EXERCISE REQUIREMENTS: In how many lines of the data does the word "widget" appear? Give the number by itself.

EXTRACTED DATA:
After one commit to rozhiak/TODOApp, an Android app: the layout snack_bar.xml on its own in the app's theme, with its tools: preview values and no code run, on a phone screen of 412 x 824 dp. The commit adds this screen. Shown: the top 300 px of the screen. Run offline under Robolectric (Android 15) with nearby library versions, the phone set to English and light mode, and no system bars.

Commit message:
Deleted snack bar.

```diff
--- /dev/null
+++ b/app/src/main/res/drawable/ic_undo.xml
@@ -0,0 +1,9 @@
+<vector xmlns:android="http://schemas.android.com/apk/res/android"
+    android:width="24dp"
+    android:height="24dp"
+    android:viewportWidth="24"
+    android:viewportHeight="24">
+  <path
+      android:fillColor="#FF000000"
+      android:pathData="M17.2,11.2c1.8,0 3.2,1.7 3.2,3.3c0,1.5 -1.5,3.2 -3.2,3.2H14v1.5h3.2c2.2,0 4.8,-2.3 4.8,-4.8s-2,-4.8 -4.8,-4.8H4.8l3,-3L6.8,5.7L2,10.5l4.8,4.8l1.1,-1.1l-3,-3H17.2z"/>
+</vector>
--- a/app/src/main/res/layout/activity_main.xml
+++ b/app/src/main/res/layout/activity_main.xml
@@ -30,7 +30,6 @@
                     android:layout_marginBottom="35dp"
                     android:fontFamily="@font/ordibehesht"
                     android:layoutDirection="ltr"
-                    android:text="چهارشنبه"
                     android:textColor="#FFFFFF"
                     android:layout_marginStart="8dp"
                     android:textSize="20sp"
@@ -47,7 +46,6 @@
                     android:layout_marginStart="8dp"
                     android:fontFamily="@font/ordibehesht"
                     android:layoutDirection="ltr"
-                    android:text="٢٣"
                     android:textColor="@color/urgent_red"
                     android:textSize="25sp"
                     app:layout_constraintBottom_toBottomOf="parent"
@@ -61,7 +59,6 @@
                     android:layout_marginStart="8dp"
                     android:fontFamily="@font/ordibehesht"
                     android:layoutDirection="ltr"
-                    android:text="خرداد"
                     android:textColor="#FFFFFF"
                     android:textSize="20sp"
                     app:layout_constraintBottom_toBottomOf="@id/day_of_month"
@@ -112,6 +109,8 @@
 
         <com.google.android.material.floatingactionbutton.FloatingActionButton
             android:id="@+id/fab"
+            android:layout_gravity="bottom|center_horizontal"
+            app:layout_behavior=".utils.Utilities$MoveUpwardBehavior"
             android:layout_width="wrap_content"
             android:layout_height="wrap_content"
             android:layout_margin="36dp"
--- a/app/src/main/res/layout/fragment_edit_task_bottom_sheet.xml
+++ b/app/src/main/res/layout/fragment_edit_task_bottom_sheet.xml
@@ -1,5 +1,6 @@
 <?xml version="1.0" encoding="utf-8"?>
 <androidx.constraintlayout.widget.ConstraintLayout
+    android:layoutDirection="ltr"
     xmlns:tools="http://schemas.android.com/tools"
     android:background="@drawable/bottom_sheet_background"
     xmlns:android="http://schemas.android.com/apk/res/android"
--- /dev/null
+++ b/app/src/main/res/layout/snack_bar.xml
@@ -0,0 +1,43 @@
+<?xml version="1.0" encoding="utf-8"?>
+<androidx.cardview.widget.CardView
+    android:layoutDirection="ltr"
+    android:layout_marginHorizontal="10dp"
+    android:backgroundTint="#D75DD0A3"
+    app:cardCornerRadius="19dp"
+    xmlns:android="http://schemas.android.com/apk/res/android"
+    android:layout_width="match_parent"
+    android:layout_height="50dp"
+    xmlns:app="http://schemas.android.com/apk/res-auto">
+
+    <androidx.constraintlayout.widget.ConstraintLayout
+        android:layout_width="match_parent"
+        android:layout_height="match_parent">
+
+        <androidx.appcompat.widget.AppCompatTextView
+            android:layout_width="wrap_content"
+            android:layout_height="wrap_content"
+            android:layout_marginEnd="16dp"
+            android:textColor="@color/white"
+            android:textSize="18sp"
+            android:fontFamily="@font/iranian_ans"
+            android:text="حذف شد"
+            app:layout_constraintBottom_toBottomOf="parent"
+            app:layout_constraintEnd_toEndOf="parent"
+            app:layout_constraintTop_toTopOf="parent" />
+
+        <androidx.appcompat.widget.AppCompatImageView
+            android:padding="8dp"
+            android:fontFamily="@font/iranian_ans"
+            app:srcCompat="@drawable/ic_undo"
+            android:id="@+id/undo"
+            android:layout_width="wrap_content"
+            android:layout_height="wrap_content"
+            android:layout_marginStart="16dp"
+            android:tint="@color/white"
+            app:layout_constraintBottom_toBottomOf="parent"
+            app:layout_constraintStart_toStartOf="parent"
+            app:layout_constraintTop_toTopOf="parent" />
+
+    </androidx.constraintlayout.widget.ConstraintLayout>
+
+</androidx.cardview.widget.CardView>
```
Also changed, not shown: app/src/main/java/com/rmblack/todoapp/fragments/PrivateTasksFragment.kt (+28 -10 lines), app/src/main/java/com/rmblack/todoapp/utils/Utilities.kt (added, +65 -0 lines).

WRITTEN ANSWER: 7